The second-largest lake in Maine, Sebago Lake is 20 miles away from the major city of Portland. However, Sebago Lake State Park conveniently falls within the boundaries of the smaller towns of Naples and Casco. The depths of this lake make it one of the best spots for trout fishing in Maine. It’s a healthy ecosystem where it’s generally easy to catch fish in the 2- to 3-pound range, and there’s a possibility for catches weighing as much as 20 pounds.
Fishing Spots in Maine
As a coastal state that also hosts 7,000 lakes and ponds, Maine offers plentiful fishing opportunities. Wherever you go in the state, bass and trout tend to be the dominant species. The winter months open up opportunities for ice fishing in Maine. Pike are particularly abundant closer to the middle of the state. Saltwater fishing is popular, too, both in the form of shore fishing and boat fishing. Good fishing spots for bluefish, mackerel, and bass are available in shallower waters. You can venture into deeper waters in search of bluefin tuna and sharks.
Camping and Fishing in Maine
Fish can be found throughout most of the year in Maine, but the colder months create challenges for RV camping. Snowfall comes thick in January and February, so you’ll want to make sure that your RV is equipped for formidable weather conditions if you plan on doing any ice fishing.

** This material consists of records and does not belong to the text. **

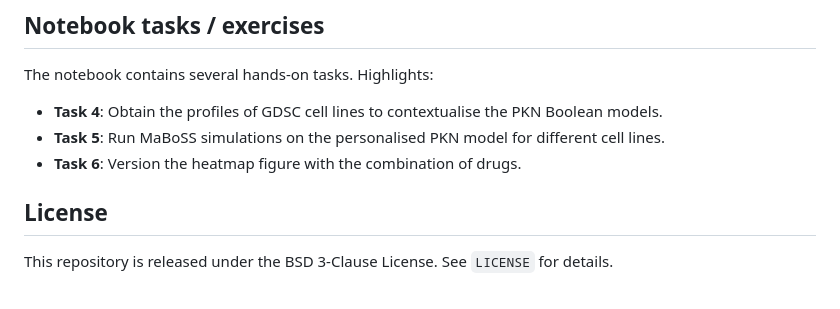
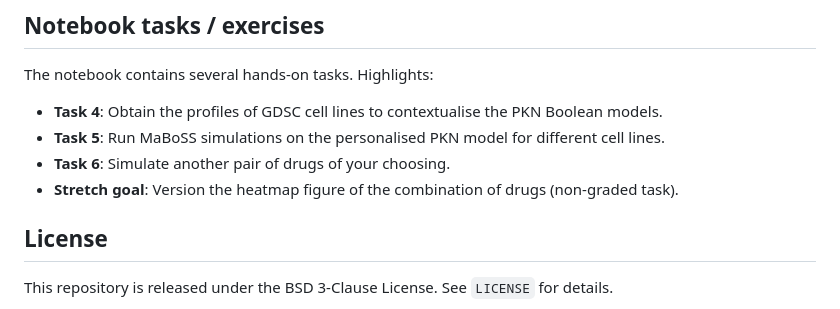
Before and after one commit to ArnauMontagud/CSB2025_session9, a Markdown page: README.md, the part around the change. GitHub-like rendering.

```diff
--- a/README.md
+++ b/README.md
@@ -122,7 +122,8 @@ The notebook contains several hands-on tasks. Highlights:
 
 - **Task 4**: Obtain the profiles of GDSC cell lines to contextualise the PKN Boolean models.
 - **Task 5**: Run MaBoSS simulations on the personalised PKN model for different cell lines.
-- **Task 6**: Version the heatmap figure with the combination of drugs.
+- **Task 6**: Simulate another pair of drugs of your choosing.
+- **Stretch goal**: Version the heatmap figure of the combination of drugs (non-graded task).
 
 ## License
 
```
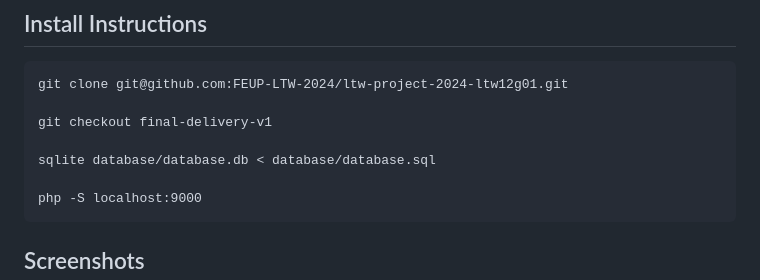
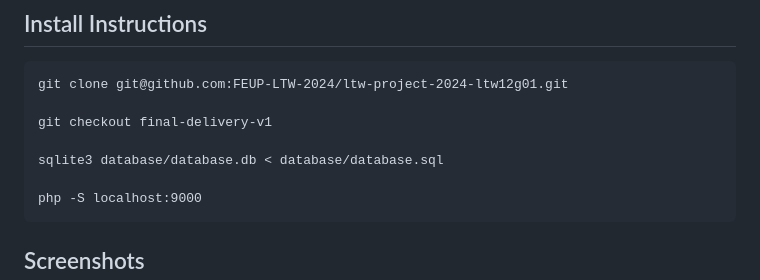
Before and after one commit to FEUP-LTW-2024/ltw-project-2024-ltw12g01, a Markdown page: README.md, the part around the change. Drawn GitHub-style.

```diff
--- a/README.md
+++ b/README.md
@@ -18,7 +18,7 @@
 
     git checkout final-delivery-v1
 
-    sqlite database/database.db < database/database.sql
+    sqlite3 database/database.db < database/database.sql
 
     php -S localhost:9000
 
```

If you’re doing some fishing and camping in Maine during the warmer months, you’ll want to prepare for the large population of mosquitoes in the state. Bug repellent spray is an absolute necessity, but you might also want to bring netted clothing that can protect you from insects. The summer months are warm but can also be wet. Pack for both the rain and the sun.
Since Maine is notable for its lakes and its fishing opportunities, its parks tend to fill to capacity quickly. You might want to make reservations for camping spots in advance, but there are plenty of RV parks to be found throughout the state. And with an ecosystem that covers everything from mountains to shores to wetlands, there’s a lot worth seeing in Maine beyond the open waters. Before you head out on your trip, check out our blog for all you need to know about fishing while RV camping.
With an RV rental, your fishing trip will be a little more comfortable! After you’ve spent a long day fishing, grill up your catch right at your campsite. Then, retire inside to enjoy all the comforts of home on board your RV. Plan your perfect fishing getaway with an RV rental from RVshare.